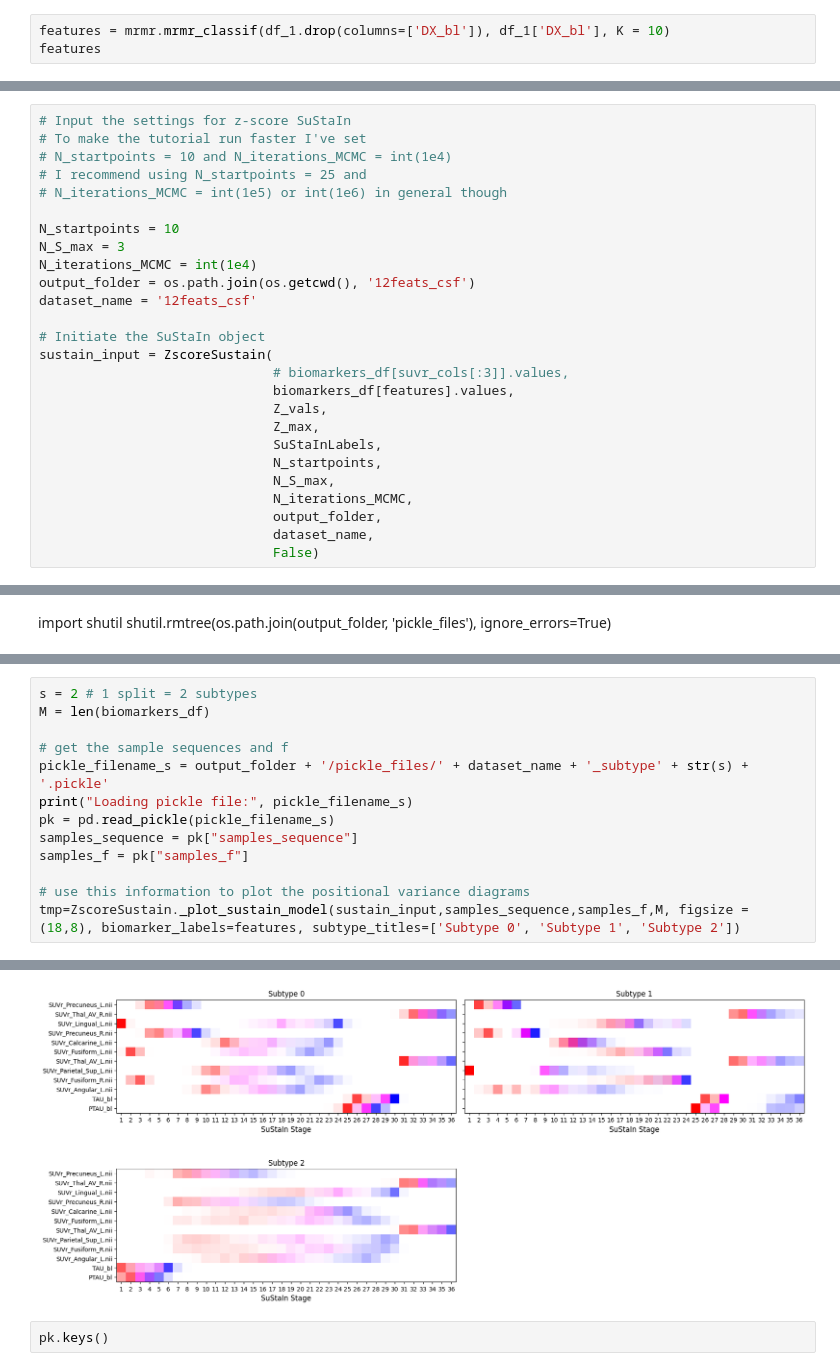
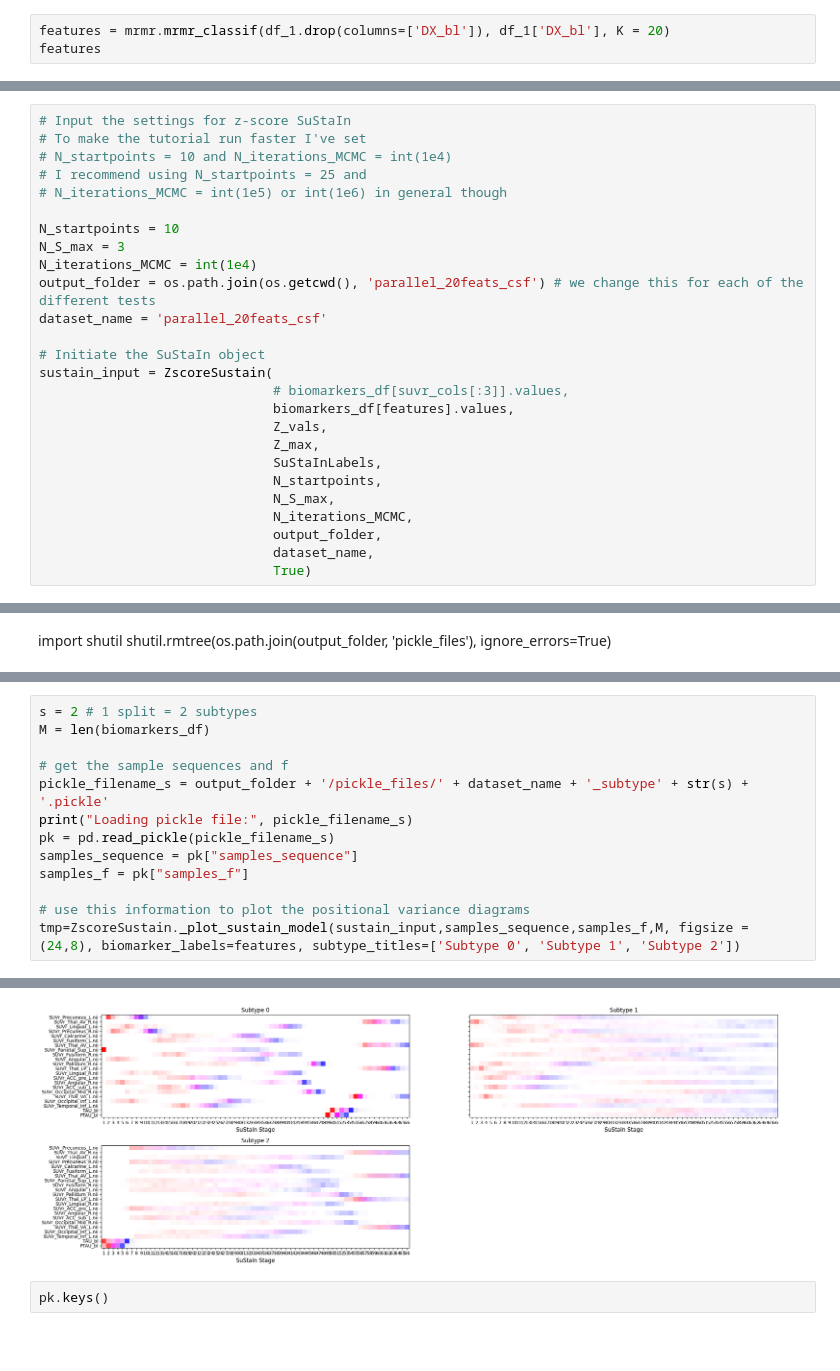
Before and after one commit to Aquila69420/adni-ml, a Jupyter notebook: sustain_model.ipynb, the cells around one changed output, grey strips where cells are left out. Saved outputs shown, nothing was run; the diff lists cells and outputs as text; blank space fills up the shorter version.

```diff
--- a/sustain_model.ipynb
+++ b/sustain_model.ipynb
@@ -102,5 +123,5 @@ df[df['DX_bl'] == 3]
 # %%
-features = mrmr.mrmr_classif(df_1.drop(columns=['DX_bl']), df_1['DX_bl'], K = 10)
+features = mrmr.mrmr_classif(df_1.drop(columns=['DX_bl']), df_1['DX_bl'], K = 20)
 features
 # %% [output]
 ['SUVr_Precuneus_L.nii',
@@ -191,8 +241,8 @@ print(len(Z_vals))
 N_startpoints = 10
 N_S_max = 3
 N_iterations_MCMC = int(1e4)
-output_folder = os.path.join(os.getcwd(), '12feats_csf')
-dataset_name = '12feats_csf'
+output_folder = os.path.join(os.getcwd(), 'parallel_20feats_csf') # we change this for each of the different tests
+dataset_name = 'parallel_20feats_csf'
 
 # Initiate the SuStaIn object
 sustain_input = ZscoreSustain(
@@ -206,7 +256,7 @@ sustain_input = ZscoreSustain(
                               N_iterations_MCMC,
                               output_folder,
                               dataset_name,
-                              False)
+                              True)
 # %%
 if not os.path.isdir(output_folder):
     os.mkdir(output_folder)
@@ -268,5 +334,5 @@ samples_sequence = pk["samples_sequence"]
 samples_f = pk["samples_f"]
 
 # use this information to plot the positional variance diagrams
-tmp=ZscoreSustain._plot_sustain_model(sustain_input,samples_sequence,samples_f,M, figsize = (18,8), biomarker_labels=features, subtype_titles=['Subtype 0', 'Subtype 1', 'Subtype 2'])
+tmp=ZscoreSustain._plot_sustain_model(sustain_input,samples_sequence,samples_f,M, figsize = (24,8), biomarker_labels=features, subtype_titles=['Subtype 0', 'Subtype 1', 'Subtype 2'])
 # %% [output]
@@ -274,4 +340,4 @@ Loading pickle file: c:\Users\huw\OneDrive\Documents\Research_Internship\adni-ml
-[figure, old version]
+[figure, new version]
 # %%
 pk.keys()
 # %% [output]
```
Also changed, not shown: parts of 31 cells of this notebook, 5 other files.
□ □ □ □
▶ Task objective:
Find every line above where the word "path" occurs, and copy that line.

▶ Result for this task:
-output_folder = os.path.join(os.getcwd(), '12feats_csf')
+output_folder = os.path.join(os.getcwd(), 'parallel_20feats_csf') # we change this for each of the different tests
 if not os.path.isdir(output_folder):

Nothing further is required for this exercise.